**What is needed:** Among the entries below, how many lines include the word "section"? Reply with only the number.
[[ Supplied material, beginning ]]
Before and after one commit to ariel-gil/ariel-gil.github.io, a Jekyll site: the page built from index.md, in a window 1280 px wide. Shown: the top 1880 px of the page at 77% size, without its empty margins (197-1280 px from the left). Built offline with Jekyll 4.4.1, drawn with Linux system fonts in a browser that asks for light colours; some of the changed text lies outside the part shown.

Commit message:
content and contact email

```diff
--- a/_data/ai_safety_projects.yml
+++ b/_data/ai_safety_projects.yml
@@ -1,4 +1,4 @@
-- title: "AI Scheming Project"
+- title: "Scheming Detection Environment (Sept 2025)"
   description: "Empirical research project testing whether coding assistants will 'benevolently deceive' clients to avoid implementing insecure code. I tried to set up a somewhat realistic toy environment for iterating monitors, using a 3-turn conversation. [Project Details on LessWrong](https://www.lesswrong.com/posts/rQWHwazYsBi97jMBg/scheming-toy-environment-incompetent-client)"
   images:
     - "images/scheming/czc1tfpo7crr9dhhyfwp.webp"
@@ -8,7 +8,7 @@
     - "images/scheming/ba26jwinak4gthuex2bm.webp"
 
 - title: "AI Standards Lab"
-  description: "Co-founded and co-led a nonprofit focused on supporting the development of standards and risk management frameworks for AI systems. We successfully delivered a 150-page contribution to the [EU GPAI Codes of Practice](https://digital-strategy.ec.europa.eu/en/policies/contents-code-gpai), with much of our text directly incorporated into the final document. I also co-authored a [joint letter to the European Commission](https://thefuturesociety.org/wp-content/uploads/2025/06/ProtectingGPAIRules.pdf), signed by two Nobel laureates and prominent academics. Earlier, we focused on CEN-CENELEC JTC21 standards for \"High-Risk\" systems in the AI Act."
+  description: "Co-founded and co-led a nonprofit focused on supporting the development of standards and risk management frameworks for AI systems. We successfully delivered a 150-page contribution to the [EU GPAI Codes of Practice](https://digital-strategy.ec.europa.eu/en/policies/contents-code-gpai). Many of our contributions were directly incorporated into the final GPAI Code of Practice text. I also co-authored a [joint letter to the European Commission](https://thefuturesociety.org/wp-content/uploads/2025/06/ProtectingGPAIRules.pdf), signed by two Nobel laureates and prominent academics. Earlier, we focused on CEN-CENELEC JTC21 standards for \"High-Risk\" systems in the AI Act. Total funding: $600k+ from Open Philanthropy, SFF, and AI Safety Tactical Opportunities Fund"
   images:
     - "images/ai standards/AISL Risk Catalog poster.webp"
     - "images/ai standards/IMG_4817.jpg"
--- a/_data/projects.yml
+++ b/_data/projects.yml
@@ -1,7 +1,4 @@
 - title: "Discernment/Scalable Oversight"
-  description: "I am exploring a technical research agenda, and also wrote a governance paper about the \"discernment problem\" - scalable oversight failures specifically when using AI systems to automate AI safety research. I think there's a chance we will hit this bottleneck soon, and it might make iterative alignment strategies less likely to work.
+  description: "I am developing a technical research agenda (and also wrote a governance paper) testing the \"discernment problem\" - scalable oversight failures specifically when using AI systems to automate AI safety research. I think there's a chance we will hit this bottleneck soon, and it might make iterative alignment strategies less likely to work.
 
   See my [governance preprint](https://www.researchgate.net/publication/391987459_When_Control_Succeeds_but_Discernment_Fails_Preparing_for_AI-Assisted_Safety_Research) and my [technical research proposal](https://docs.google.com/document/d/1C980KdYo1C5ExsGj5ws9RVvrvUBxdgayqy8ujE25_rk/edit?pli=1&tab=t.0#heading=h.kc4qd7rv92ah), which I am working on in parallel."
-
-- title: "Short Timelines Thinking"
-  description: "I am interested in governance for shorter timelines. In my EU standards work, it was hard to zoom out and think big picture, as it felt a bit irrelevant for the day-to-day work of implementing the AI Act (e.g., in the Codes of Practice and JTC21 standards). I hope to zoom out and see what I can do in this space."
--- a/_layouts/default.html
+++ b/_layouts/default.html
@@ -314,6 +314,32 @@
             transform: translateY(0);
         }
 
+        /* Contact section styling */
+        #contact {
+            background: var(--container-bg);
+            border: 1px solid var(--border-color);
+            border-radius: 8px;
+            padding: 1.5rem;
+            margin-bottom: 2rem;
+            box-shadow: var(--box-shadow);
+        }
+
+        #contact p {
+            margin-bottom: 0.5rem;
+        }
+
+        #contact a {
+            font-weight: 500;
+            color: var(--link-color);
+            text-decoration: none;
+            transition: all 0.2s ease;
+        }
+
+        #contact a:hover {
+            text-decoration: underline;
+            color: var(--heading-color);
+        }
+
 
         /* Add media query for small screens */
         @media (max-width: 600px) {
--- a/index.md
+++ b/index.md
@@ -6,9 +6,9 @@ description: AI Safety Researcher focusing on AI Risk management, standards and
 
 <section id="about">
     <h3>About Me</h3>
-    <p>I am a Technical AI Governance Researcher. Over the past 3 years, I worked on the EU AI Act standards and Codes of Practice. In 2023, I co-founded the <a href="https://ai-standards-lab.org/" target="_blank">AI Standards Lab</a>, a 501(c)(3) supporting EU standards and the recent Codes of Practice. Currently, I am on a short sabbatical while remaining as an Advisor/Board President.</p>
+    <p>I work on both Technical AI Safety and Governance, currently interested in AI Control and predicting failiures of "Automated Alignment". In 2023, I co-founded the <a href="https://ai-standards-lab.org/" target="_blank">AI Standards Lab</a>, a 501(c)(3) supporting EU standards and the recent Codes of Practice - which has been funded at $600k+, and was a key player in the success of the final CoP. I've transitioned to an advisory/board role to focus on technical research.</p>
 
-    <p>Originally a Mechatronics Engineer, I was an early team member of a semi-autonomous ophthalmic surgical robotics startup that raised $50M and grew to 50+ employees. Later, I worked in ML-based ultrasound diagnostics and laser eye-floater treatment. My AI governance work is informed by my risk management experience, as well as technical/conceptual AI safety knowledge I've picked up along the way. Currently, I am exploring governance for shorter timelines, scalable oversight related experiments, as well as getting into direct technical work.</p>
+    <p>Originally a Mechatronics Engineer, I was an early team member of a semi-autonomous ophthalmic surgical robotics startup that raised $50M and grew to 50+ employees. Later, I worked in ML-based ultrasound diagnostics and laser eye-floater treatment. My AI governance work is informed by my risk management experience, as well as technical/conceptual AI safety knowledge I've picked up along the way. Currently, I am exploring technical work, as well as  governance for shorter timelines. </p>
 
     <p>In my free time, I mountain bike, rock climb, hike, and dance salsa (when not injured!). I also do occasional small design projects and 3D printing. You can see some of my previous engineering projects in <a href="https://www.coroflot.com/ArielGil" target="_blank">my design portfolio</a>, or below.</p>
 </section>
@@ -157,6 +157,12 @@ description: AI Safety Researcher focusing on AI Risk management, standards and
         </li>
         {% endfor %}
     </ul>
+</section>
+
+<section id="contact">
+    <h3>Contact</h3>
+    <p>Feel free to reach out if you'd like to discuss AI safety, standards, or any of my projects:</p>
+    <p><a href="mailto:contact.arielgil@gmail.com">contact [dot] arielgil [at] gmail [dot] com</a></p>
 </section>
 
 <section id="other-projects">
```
[[ Supplied material, end ]]
**Reply:** 7